McKiel et al. first described isolation of a novel rickettsia, R. canada (sic) strain 2678. The agent was isolated in embryonated chicken eggs from a pool of Haemaphysalis leporispalustris ticks collected from a domestic rabbit used as a sentinel animal near Ottawa, Ontario, Canada in 1962-63. A second isolate, strain H299, was recovered from ticks removed from a snowshoe hare in October 1964, but this strain was lost. Subsequent field work failed to detect this agent until 1980, when another isolate CA410 of R. canada was obtained from H. leporispalustris tick from a black-tailed jack rabbit, Lepus californicus from Mendocino County in California. Serologic evidence has been described that suggests R. canadensis may cause a febrile disease in man.
The biological and phylogenetic placement of R. canadensis has been problematic. While R. canadensis is antigenically more closely related to typhus group rickettsiae, like pathogenic spotted fever group rickettsiae, it causes a generalized infection in ticks, can be transmitted by ticks and is maintained transstadially and transovarially in them; it also invades the nuclei of cells6 and has both rOmpA and rOmpB proteins like spotted fever rickettsiae. On the other hand, like typhus group rickettsiae R. canadensis does not rapidly kill embryonated chicken eggs where it grows to high titers, it hemolyzes red blood cells, it is susceptible to erythromycin, and it forms small plaques more slowly than spotted fever group rickettsiae; it also has a G+C % similar to that of typhus group rickettsiae. DNA-DNA hybridization and sequence comparisons of specific rickettsial genes like those of 16S rRNA and groEL place it at a similar distance from typhus and spotted fever group rickettsiae much like the mite and flea transmitted species, R. akari and R. felis.
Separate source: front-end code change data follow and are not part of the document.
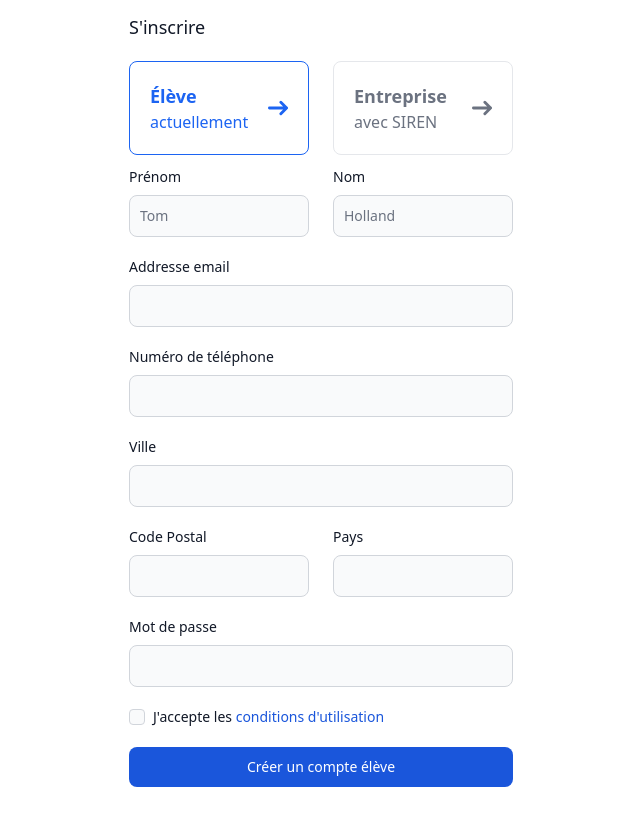
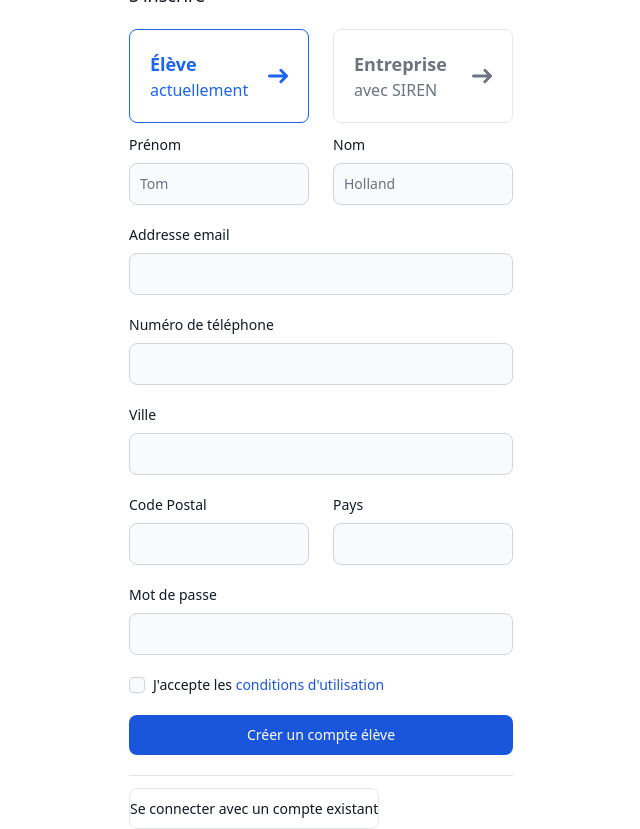
Before and after one commit to cvthequewallon/cvtheque, a PHP site: page /view/form_signup.php in a window 1280 px wide. Shown: the whole page, without its empty margins (319-959 px from the left). Before the commit the page ends 787 px from the top, so only its background shows below. Run offline with PHP 8.4, Linux system fonts and the light colour scheme; style sheets or scripts are compiled from the project's sources; some libraries are stand-ins or nearby versions.

Commit message:
update href

```diff
--- a/view/form_signin.php
+++ b/view/form_signin.php
@@ -34,7 +34,7 @@
                 </form>
             </div>
             <hr class="my-5">
-            <a href="/view/signup.php" type="button" class="py-2.5 me-2 mb-2 text-sm font-medium text-gray-900 focus:outline-none bg-white rounded-lg border border-gray-200 hover:bg-gray-100 hover:text-blue-700 focus:z-10 focus:ring-4 focus:ring-gray-100 dark:focus:ring-gray-700 dark:bg-gray-800 dark:text-gray-400 dark:border-gray-600 dark:hover:text-white dark:hover:bg-gray-700">Créer un compte</a>
+            <a href="form_signup.php" type="button" class="py-2.5 me-2 mb-2 text-sm font-medium text-gray-900 focus:outline-none bg-white rounded-lg border border-gray-200 hover:bg-gray-100 hover:text-blue-700 focus:z-10 focus:ring-4 focus:ring-gray-100 dark:focus:ring-gray-700 dark:bg-gray-800 dark:text-gray-400 dark:border-gray-600 dark:hover:text-white dark:hover:bg-gray-700">Créer un compte</a>
         </div>
         </div>
     </main>
--- a/view/form_signup.php
+++ b/view/form_signup.php
@@ -200,6 +200,8 @@
                     Créer un compte entreprise
                 </button>
             </form>
+            <hr class="my-5">
+            <a href="form_signin.php" type="button" class="py-2.5 me-2 mb-2 text-sm font-medium text-gray-900 focus:outline-none bg-white rounded-lg border border-gray-200 hover:bg-gray-100 hover:text-blue-700 focus:z-10 focus:ring-4 focus:ring-gray-100 dark:focus:ring-gray-700 dark:bg-gray-800 dark:text-gray-400 dark:border-gray-600 dark:hover:text-white dark:hover:bg-gray-700">Se connecter avec un compte existant</a>
         </div>
     </div>
 </body>
```
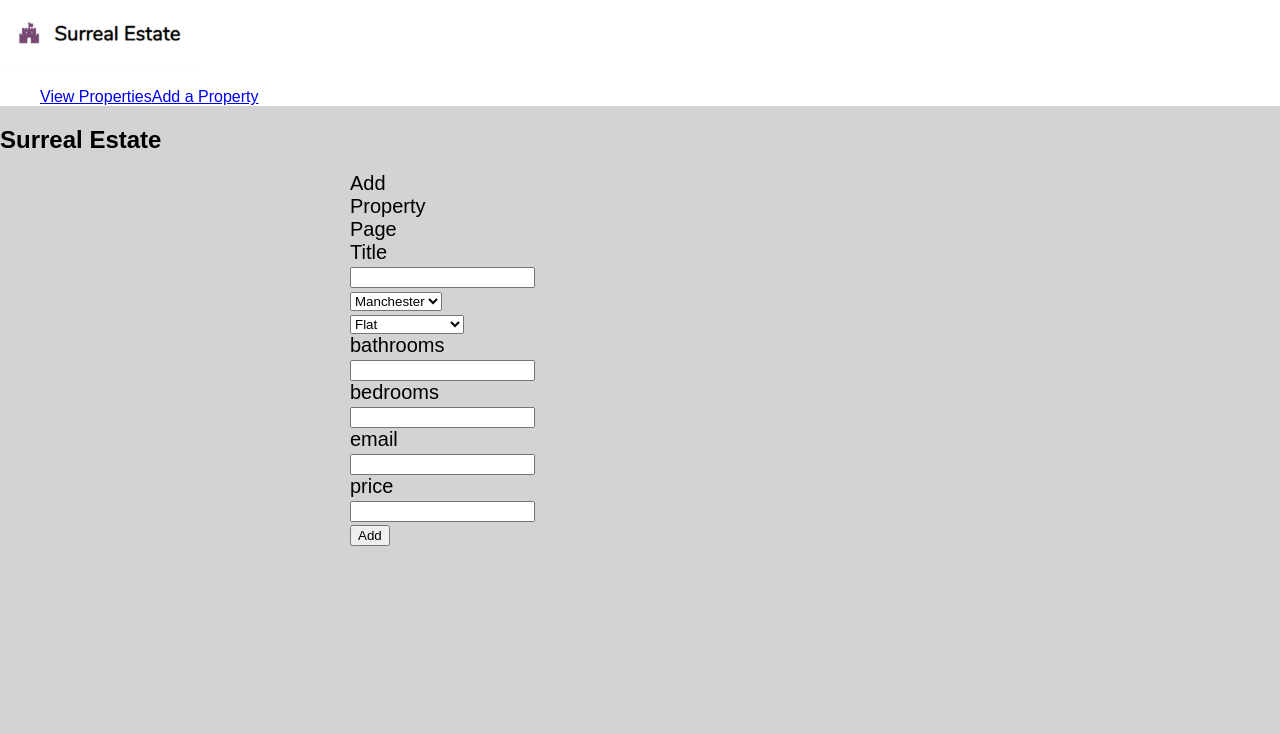
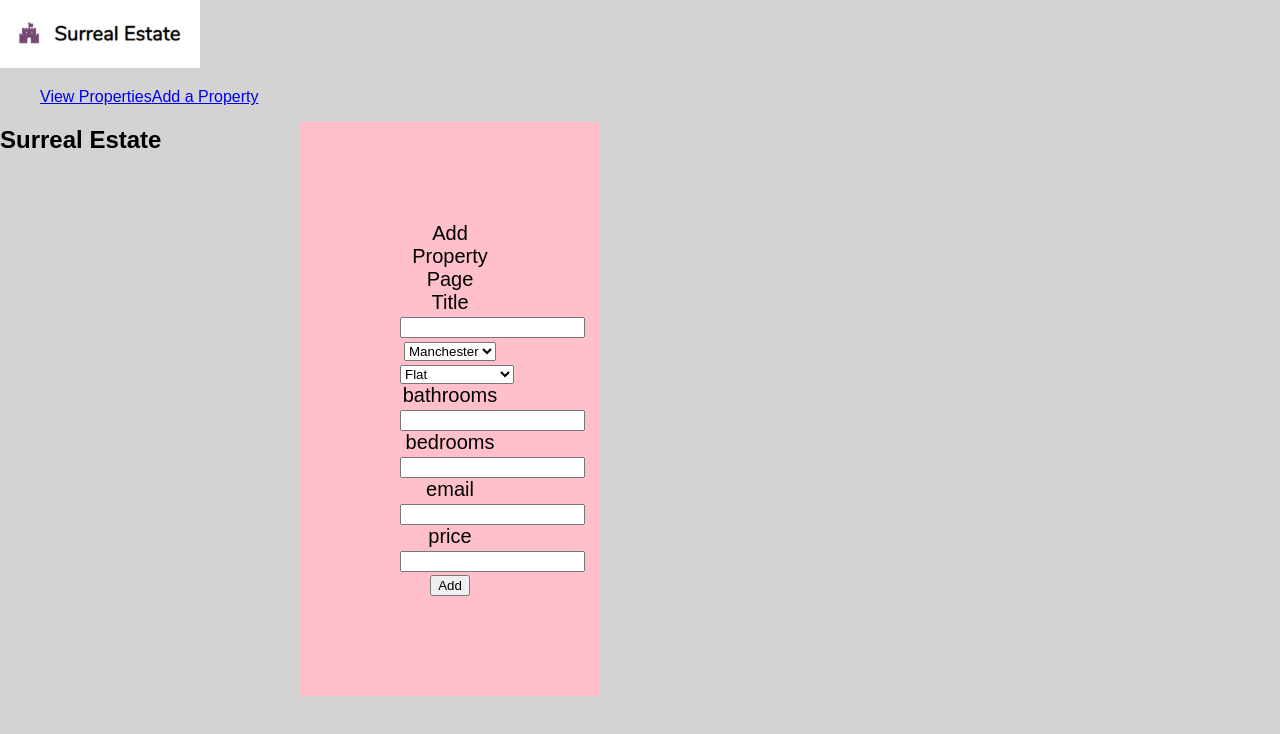
Before and after one commit to KhadraMohamed/Surreal-Estate, a React (Create React App) app: page /add-property in a window 1280 px wide. Shown: the top 734 px of the page. Built offline with nearby package versions, Linux system fonts and the light colour scheme.

Commit message:
updated css

```diff
--- a/src/styles/add-property.css
+++ b/src/styles/add-property.css
@@ -3,9 +3,13 @@
     flex-direction: column;
     font-size: 20px;
     text-align:center;
-    padding: 50px;
+    padding: 100px;
     width: 100px;
-    box-sizing: border-box;
     position:absolute;
     left: 300px;
+    background-color: pink;
   }
+
+form {
+  box-sizing: border-box;
+}
--- a/src/styles/navbar.css
+++ b/src/styles/navbar.css
@@ -1,5 +1,4 @@
 .navbar {
-   background-color: white;
    border-bottom: grey;
 }
 
```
This data suggested that R. canadensis may be representative of a distinct lineage of rickettsiae which is poorly represented as yet among characterized isolates but which, like R. bellii, shares some ancestral characteristics with both classic typhus and spotted fever group rickettsiae; in that sense it may more closely resemble forms ancestral to this genus.
The above description has been condensed from a paper presented at the 2009 American Society for Rickettsiology meeting in Hilton Head, South Carolina: Eremeeva ME, Madan A, Shaw C, Tang K, Dasch GA. 2009. New Perspectives on Rickettsial Evolution from New Genome Sequences of Rickettsia, particularly R. canadensis, and Orientia tsutsugamushi.